§ Assignment
Show every line of the data where the word "extent" can be found.

§ Supplied records
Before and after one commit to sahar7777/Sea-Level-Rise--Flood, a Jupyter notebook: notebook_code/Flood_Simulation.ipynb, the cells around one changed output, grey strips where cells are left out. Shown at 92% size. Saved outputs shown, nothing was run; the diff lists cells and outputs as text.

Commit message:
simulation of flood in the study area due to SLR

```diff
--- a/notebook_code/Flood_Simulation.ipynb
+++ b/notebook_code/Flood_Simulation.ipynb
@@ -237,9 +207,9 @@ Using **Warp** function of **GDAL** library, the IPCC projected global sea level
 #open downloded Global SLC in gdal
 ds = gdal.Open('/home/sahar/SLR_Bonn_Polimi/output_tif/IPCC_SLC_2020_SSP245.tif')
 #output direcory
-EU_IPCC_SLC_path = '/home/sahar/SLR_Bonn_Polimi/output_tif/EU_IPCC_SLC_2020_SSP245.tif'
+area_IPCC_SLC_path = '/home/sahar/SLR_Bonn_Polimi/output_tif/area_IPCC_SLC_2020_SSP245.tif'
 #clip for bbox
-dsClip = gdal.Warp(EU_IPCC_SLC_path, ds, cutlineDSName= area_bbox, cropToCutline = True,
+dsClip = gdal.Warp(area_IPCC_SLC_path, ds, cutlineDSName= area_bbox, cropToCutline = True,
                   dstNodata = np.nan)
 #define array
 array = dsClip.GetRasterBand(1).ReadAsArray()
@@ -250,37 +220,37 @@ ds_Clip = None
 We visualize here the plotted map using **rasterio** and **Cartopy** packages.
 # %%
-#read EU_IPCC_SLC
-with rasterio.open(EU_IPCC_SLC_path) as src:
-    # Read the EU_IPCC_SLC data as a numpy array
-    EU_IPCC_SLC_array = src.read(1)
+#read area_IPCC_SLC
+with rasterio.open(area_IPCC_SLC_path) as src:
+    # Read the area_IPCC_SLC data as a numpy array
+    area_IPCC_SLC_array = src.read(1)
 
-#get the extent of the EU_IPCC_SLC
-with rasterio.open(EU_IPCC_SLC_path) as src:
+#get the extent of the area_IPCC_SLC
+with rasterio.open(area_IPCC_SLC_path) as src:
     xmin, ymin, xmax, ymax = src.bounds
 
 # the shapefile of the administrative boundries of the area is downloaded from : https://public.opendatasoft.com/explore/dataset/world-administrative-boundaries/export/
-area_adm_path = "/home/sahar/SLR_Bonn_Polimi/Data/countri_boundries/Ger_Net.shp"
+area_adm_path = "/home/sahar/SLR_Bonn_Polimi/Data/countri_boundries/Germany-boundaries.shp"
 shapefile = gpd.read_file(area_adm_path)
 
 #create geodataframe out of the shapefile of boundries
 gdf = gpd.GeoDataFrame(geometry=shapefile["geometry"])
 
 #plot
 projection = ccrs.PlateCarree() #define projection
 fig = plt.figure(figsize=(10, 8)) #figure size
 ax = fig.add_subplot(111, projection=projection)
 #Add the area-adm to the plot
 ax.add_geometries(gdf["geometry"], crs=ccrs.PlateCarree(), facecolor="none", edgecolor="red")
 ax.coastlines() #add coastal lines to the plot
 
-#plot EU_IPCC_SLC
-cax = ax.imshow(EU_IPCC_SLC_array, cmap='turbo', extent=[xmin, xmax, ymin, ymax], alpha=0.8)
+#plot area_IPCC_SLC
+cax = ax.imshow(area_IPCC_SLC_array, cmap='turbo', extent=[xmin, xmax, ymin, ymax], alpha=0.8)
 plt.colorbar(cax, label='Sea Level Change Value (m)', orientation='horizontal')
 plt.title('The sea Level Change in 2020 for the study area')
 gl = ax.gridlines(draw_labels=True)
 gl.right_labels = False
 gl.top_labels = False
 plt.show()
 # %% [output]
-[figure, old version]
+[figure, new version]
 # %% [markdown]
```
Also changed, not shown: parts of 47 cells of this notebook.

§ Answer to the exercise
-#get the extent of the EU_IPCC_SLC
+#get the extent of the area_IPCC_SLC
-cax = ax.imshow(EU_IPCC_SLC_array, cmap='turbo', extent=[xmin, xmax, ymin, ymax], alpha=0.8)
+cax = ax.imshow(area_IPCC_SLC_array, cmap='turbo', extent=[xmin, xmax, ymin, ymax], alpha=0.8)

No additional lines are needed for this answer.